Markets are notorious for moving between the states of fear and greed. For a number of years, we were living within the greed state. Low corporate bond spreads…no problem. Low credit capability for mortgage borrowers…no problem. The great amounts of liquidity in the global financial markets assured that more dollars would be chasing financial assets,.
Over two months ago, we noted that it appeared the ‘carry trade’ between risky assets (represented by the S&P 500) funded by borrowings in a low interest rate currency (Japanese Yen) had seemed to unwind. In other words, Yen strengthening coupled with S&P 500 declines may mean that the ‘carry trade’ was being unwound…and with it, we would.
Or does it? Let’s listen in on a few earnings announcements for banks that discuss risk management’s role in their recent problems: Citigroup just announced a 57% drop in earnings and noted on its conference call: “We are examining our risk management organization to enhance particular areas such as convergence risk management and the management.

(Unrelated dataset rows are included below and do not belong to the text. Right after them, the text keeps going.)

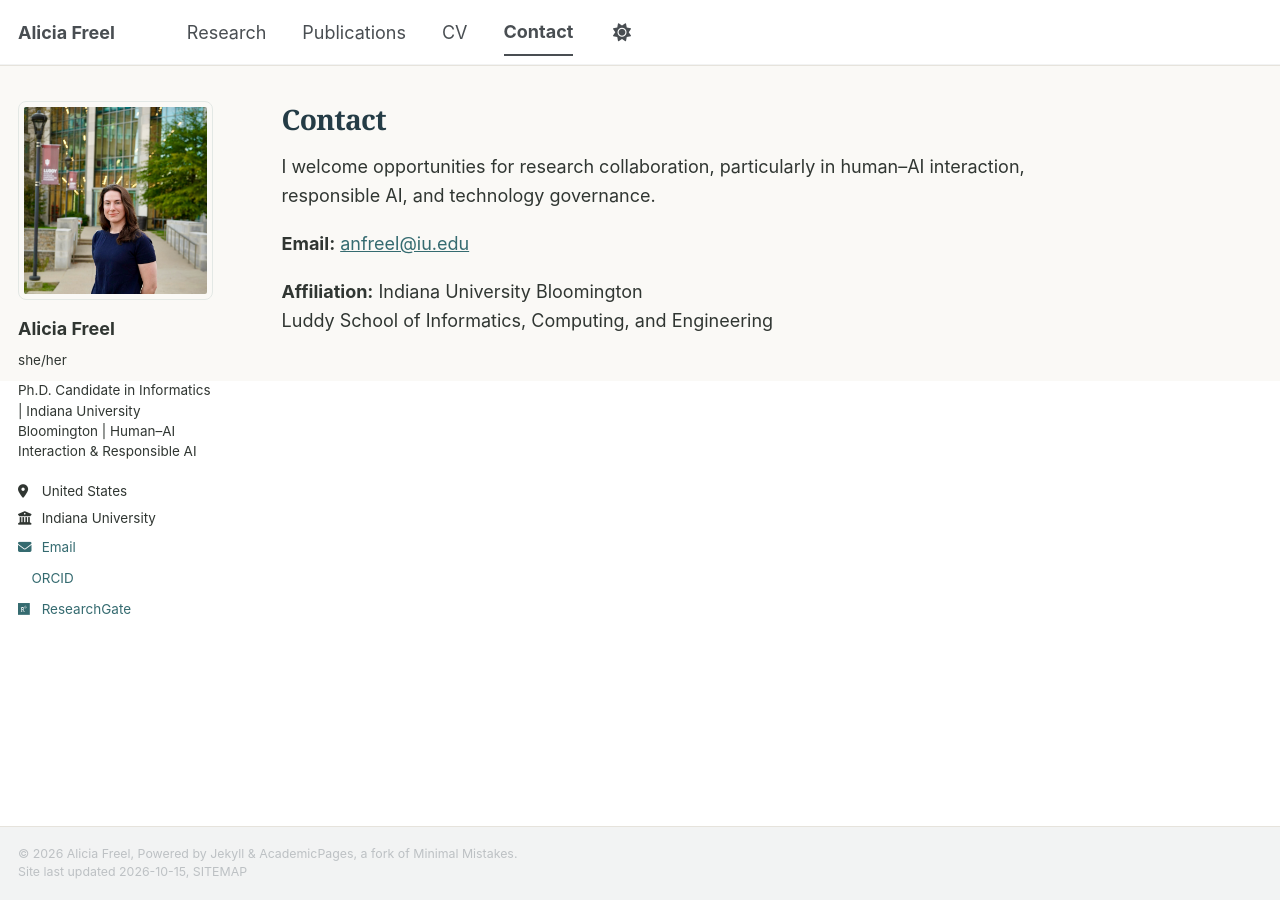
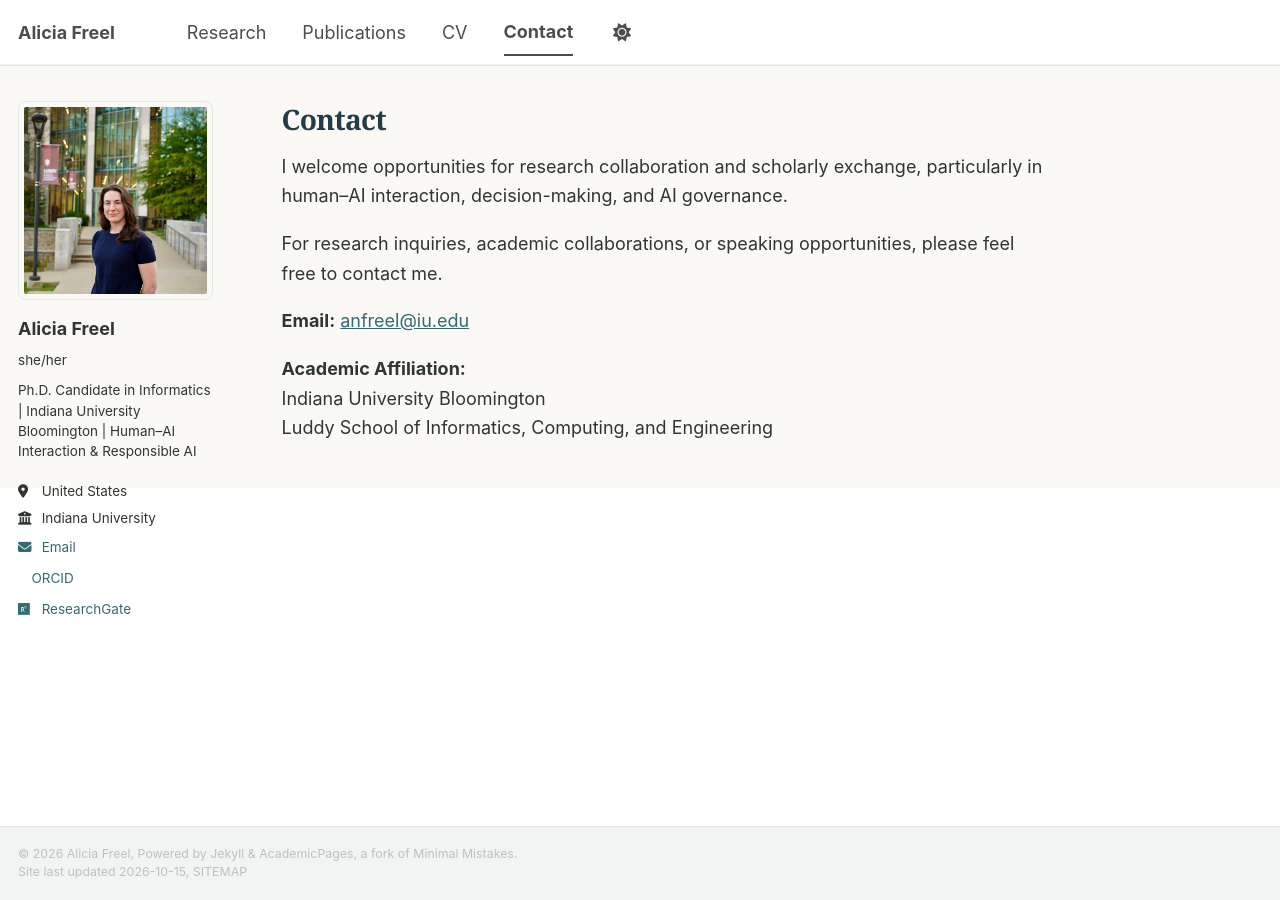
Before and after one commit to anfreel/anfreel.github.io, a Jekyll site: the page built from _pages/contact.md, in a window 1280 px wide. Built offline with Jekyll 4.4.1, drawn with Linux system fonts in a browser that asks for light colours; a style sheet for code colours, icons or effects is not loaded.

Commit message:
Update contact.md

```diff
--- a/_pages/contact.md
+++ b/_pages/contact.md
@@ -5,9 +5,12 @@ permalink: /contact/
 author_profile: true
 ---
 
-I welcome opportunities for research collaboration, particularly in human–AI interaction, responsible AI, and technology governance.
+I welcome opportunities for research collaboration and scholarly exchange, particularly in human–AI interaction, decision-making, and AI governance.
+
+For research inquiries, academic collaborations, or speaking opportunities, please feel free to contact me.
 
 **Email:** [anfreel@iu.edu](mailto:anfreel@iu.edu)
 
-**Affiliation:** Indiana University Bloomington
+**Academic Affiliation:**
+Indiana University Bloomington
 Luddy School of Informatics, Computing, and Engineering
```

We’ve all heard about the ‘carry trade’ in the press. Although, it did arise in discussions more often earlier in the year than it does now. However, it may now be time to resurrect the discussions about what might be going on and the impact for US financial makets. When an investor enters the carry trade,.